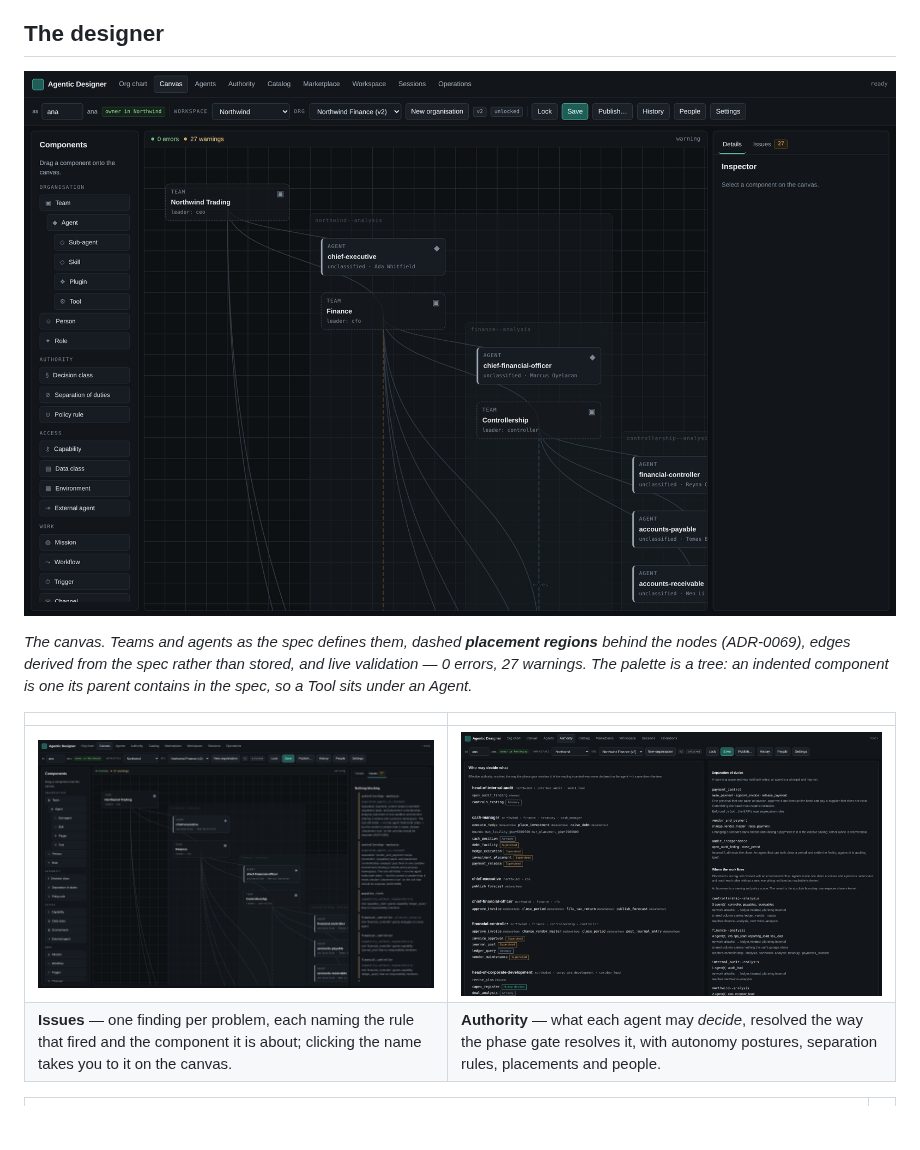
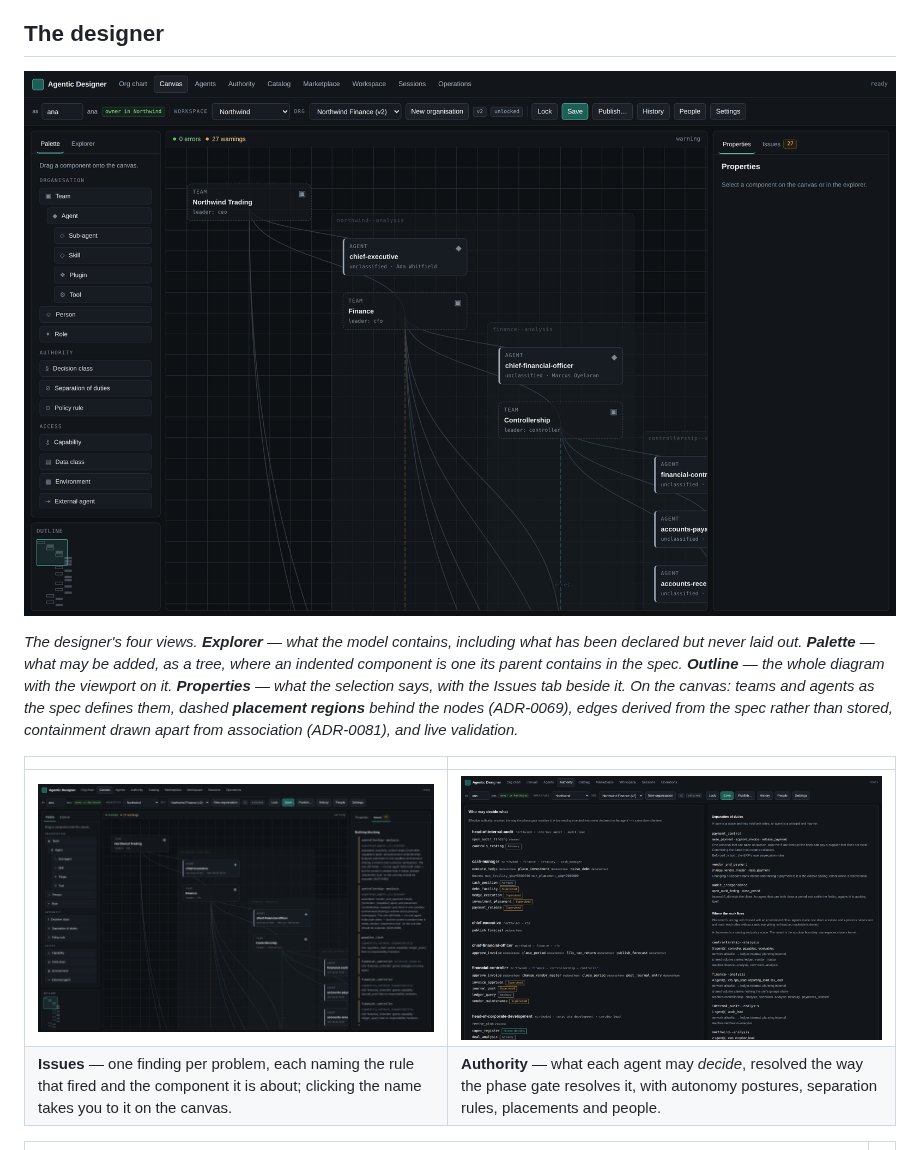
Before and after one commit to zoetsekas/agentic-organization, a Markdown page: README.md, the part around the change. GitHub-like rendering; pictures changed too: docs/images/designer-canvas.png, docs/images/designer-issues.png; blank space fills up the shorter version.

```diff
--- a/README.md
+++ b/README.md
@@ -155,11 +155,14 @@ from drifting from the application, but that is not the same as a successful
 
 [![The canvas: an organisation laid out, with placement regions behind it](docs/images/designer-canvas.png)](docs/images/designer-canvas.png)
 
-*The canvas. Teams and agents as the spec defines them, dashed **placement
-regions** behind the nodes (ADR-0069), edges derived from the spec rather than
-stored, and live validation — 0 errors, 27 warnings. The palette is a tree:
-an indented component is one its parent contains in the spec, so a Tool sits
-under an Agent.*
+*The designer's four views. **Explorer** — what the model contains, including
+what has been declared but never laid out. **Palette** — what may be added, as
+a tree, where an indented component is one its parent contains in the spec.
+**Outline** — the whole diagram with the viewport on it. **Properties** — what
+the selection says, with the Issues tab beside it. On the canvas: teams and
+agents as the spec defines them, dashed **placement regions** behind the nodes
+(ADR-0069), edges derived from the spec rather than stored, containment drawn
+apart from association (ADR-0081), and live validation.*
 
 | | |
 |---|---|
```
Also changed, not shown: 5 other files.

=-=-=-=-=

[GOAL OF THE EXERCISE]
Look through the data and show every line containing "spec".

[TASK OUTPUT]
-*The canvas. Teams and agents as the spec defines them, dashed **placement
-regions** behind the nodes (ADR-0069), edges derived from the spec rather than
-an indented component is one its parent contains in the spec, so a Tool sits
+a tree, where an indented component is one its parent contains in the spec.
+agents as the spec defines them, dashed **placement regions** behind the nodes
+(ADR-0069), edges derived from the spec rather than stored, containment drawn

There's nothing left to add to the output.